THE TASK:
Taking each line of the records in turn, count those containing "from" and report only the number.

Start of DATA RECORDS

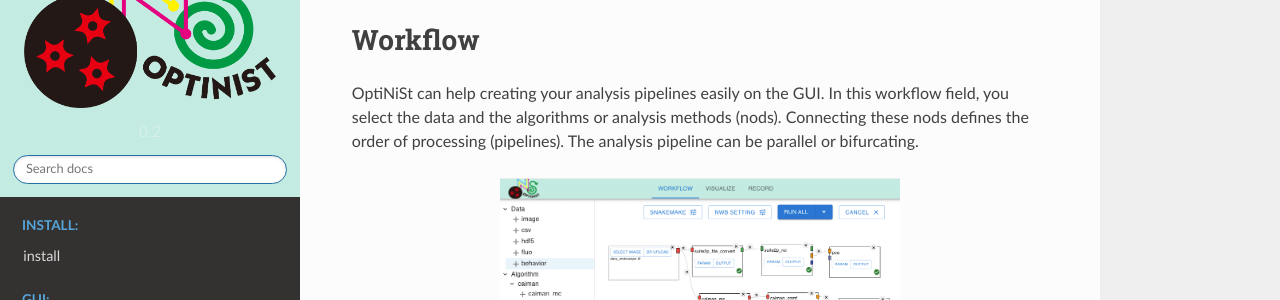
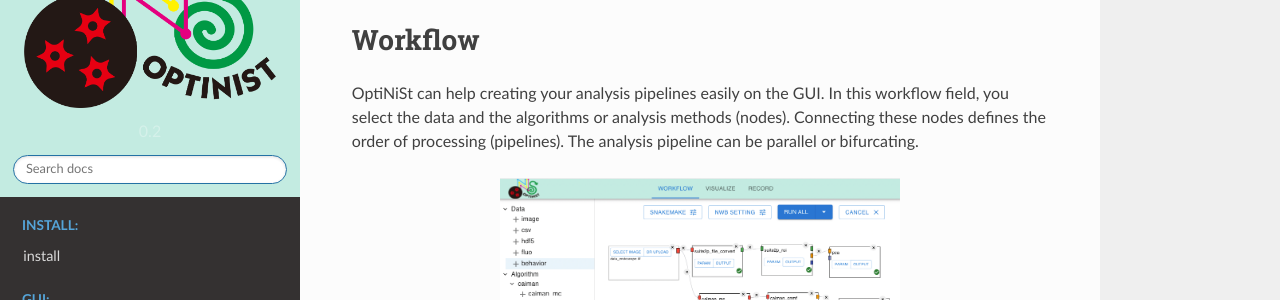
Before and after one commit to oist/optinist, a Sphinx documentation site: the page built from docs/gui/workflow.md, in a window 1280 px wide and 900 px high. Shown: the part 125-425 px from the top of the window. Built offline with Sphinx 7.4.7 and the Read the Docs theme 2.0.0, drawn with Linux system fonts in a browser that asks for light colours; some of the changed text lies outside the part shown.

Commit message:
Update workflow.md

```diff
--- a/docs/gui/workflow.md
+++ b/docs/gui/workflow.md
@@ -1,7 +1,7 @@
 Workflow
 =================
 
-OptiNiSt can help creating your analysis pipelines easily on the GUI. In this workflow field, you select the data and the algorithms or analysis methods (nods). Connecting these nods defines the order of processing (pipelines). The analysis pipeline can be parallel or bifurcating.
+OptiNiSt can help creating your analysis pipelines easily on the GUI. In this workflow field, you select the data and the algorithms or analysis methods (nodes). Connecting these nodes defines the order of processing (pipelines). The analysis pipeline can be parallel or bifurcating.
 <br>
 <p align="center">
 <img width="400px" src="../_static/workflow/whole.png" alt="workflow" />
@@ -46,7 +46,7 @@
 
 <br/>
 
-### Connecting Nods
+### Connecting Nodes
 Connect colored connectors of the nodes by dragging your cursor from the output connector to the next input connector to create connecting edges. The color of the connector indicates the data type of the input and the output.
 You can only connect the input and output connectors of the same color.
 
@@ -64,7 +64,7 @@
 
 <br/>
 
-### Removing Nods
+### Removing Nodes
 Clicking on the x mark on a node or on an edge removes it from the workflow field.
 
 
```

End of DATA RECORDS

WRITTEN REPLY:
3